a photo of a petri dish with contents that could make plant protein, placed under a microscope, in relation to the reality of lab-grown meat

It has finally happened. Scientists have successfully produced food from thin air—quite literally! It’s a bold idea which could make high-quality protein available worldwide for the first time since the modern era began! Lab-grown meat is now a reality.

Researchers from Finland’s Lappeenranta University of Technology (LUT) in collaboration with VTT Technical Research Centre of Finland Ltd. developed a method where electricity—along with carbon dioxide and microbes—produced plant protein. The microbes were provided nutrients, including nitrogen, sulfur, phosphorus and other micronutrients.

On Lab-Grown Meat: Details on Food Made from Thin Air

To make food from air, an electric-powered protein reactor was created where the natural chemical ingredients of protein incubated with microbes—which after two weeks, yielded protein. Although it took a relatively long time and produced a small amount of powdered protein, what is important is the energy used during the process. (The energy efficiency of plants in producing protein from sunlight is estimated at 1 percent to 2 percent. In contrast, algae biomass efficiency in producing protein is estimated at 5 percent.) Markedly, the protein reactor has an efficiency rating estimated as equal to that of algae biomass.

When coupled with a renewable energy source like solar or wind energy, this method of producing plant protein—in the process of making lab-grown meat —is energy-efficient. In fact, it has a carbon footprint of zero. It is a possible solution to the potential lack of land in producing plant food and animal-based protein. The end product of this process is a single-celled protein which can be still converted or transformed into other protein products. It is nutritious, being composed of 50 percent protein, 25 percent carbohydrates, and the rest being fats and other nucleic acids.

Ensuring the Future of Food with Lab-Grown Meat

a photo of a bottle of protein powder and a pie chart showing details of "ingredients" used in making protein in a laboratory amid the reality of lab-grown meat
Protein powder has been successfully made from air and electricity only!

Currently, the length of time to produce plant protein is around two weeks—a period which yields a small amount less than a tablespoon. The next step is to scale the process and protein reactor, to produce more in a shorter length of time. Food researchers are concerned that there may be a shortage of land for farming in the near future. The production of plant protein by artificial means can help solve the problem of a protein shortage.
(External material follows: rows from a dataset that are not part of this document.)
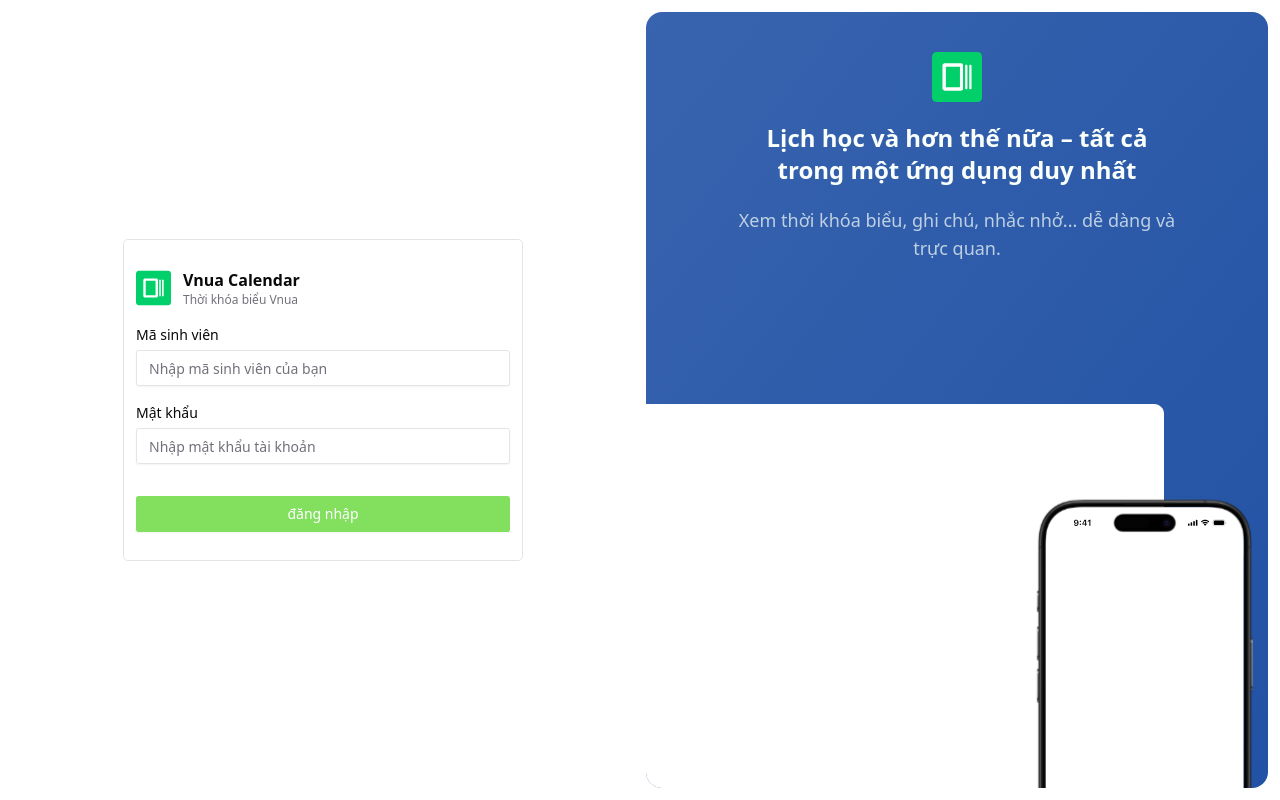
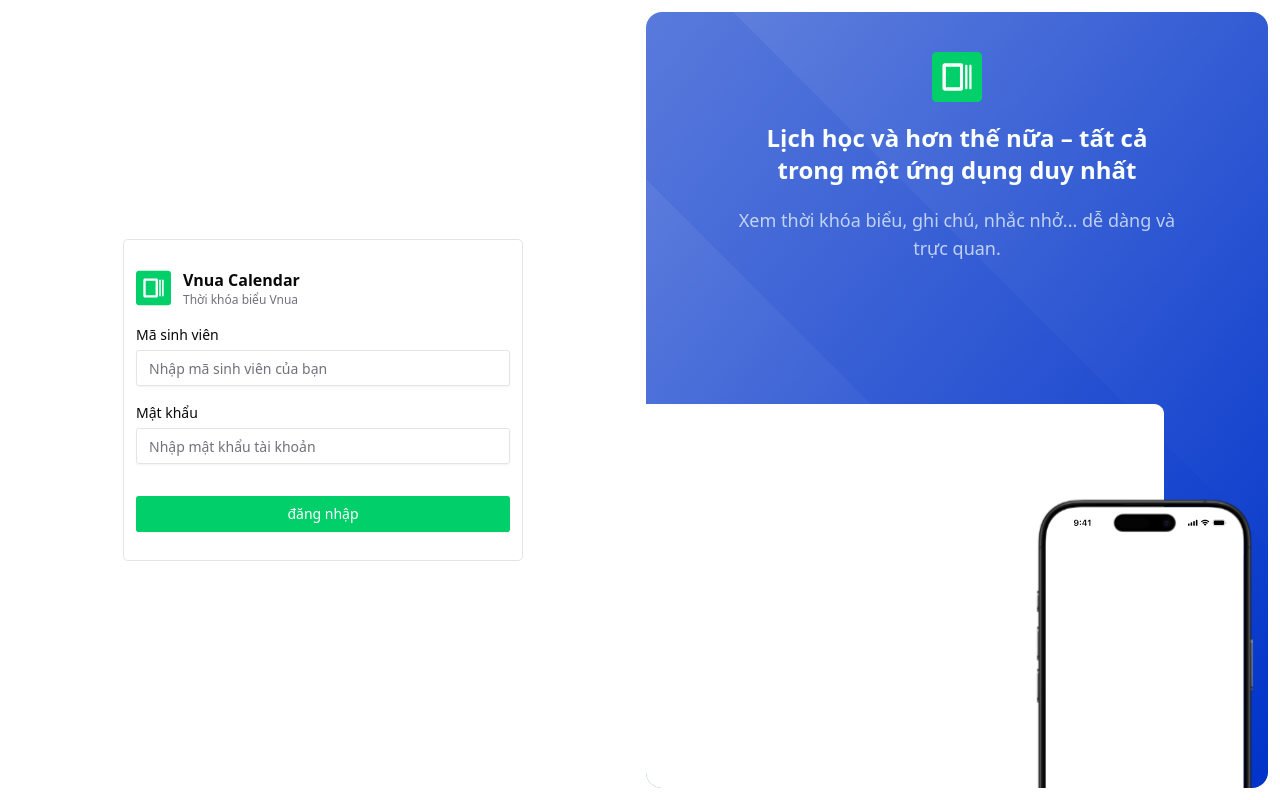
Before and after one commit to doanhuuquang/frontend-thoikhoabieuvnua, a Next.js app: page /login in a window 1280 px wide. Built offline with nearby package versions, Linux system fonts and the light colour scheme.

Commit message:
đổi lại màu như cũ

```diff
--- a/src/app/(auth)/layout.tsx
+++ b/src/app/(auth)/layout.tsx
@@ -16,7 +16,8 @@
         </div>
       </div>
       {/* Banner */}
-      <div className="lg:w-[50%] flex h-full rounded-2xl flex-col items-center justify-between bg-linear-to-br from-secondary/90 to-secondary relative overflow-hidden">
+      <div className="lg:w-[50%] h-full rounded-2xl bg-linear-to-br from-secondary/60 to-secondary relative overflow-hidden">
+        <div className="w-full h-full flex flex-col items-center justify-between relative z-10">
           <div className="flex flex-col items-center gap-5 py-10 px-3">
             <Image alt="Logo" src={"/logo.svg"} width={50} height={50} />
             <p className="max-w-[400px] lg:text-2xl text-lg text-center font-semibold text-secondary-foreground">
@@ -30,10 +31,12 @@
           <Image
             alt="Mockup"
             src={"/assets/images/banner-mockup.svg"}
-          width={800}
-          height={1000}
-          className="w-[full]"
+            width={0}
+            height={0}
+            className="w-full h-auto"
           />
+        </div>
+        <div className="w-[10000px] h-45 bg-linear-to-r from-secondary/20 to-secondary/5 absolute z-9 top-10 left-0 -translate-x-[50%] -translate-y-[50%] rotate-45"></div>
       </div>
     </main>
   );
--- a/src/app/globals.css
+++ b/src/app/globals.css
@@ -51,9 +51,9 @@
   --card-foreground: oklch(0.141 0.005 285.823);
   --popover: oklch(1 0 0);
   --popover-foreground: oklch(0.141 0.005 285.823);
-  --primary: oklch(0.8208 0.1894 137.96);
+  --primary: oklch(0.7483 0.197457 151.8608);
   --primary-foreground: oklch(1 0.0118 151.8608);
-  --secondary: oklch(0.4545 0.144 260.56);
+  --secondary: oklch(0.4227 0.2318 263.7);
   --secondary-foreground: oklch(1 0.0118 151.8608);
   --muted: oklch(0.967 0.001 286.375);
   --muted-foreground: oklch(0.552 0.016 285.938);
```
Lines whose indentation alone changed are shown as unchanged.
There is a rising demand for animal protein, and yet, there is only a finite amount of land for raising livestock. In addition, livestock requires feed from plant sources. For farmers to raise cattle and other livestock, they need land. That usually means that forests have to be cleared. Also worth noting is that livestock produces greenhouse gases due to their waste products. Thus, raising livestock in large enough amounts to provide adequate protein for everyone on the planet has been a challenge throughout time. With population growth and lack of appropriate land, it has become even more challenging.

With this bold method of production of lab-grown meat, food protein eliminates the need for livestock. We can get protein from the air and process it to taste like steaks or whatever protein source is desired.

It is a win-win situation for people all over the world. More and better-quality protein from lab-grown meat will be available, without the heavy environmental impacts.

The Bold Impact of Lab-Grown Meat

Right now, lab-grown meat or protein is a bold idea. Nevertheless, it is one that can have a profound impact worldwide within a matter of a few short years. The ability to create protein from common —to essentially “grow” food without a plant or an animal involved—makes it far easier to feed the population of the world. Combine this ability with other bold actions—such as the creation of good-tasting meat substitutes—and we may well be on our way to a whole new world of food resources!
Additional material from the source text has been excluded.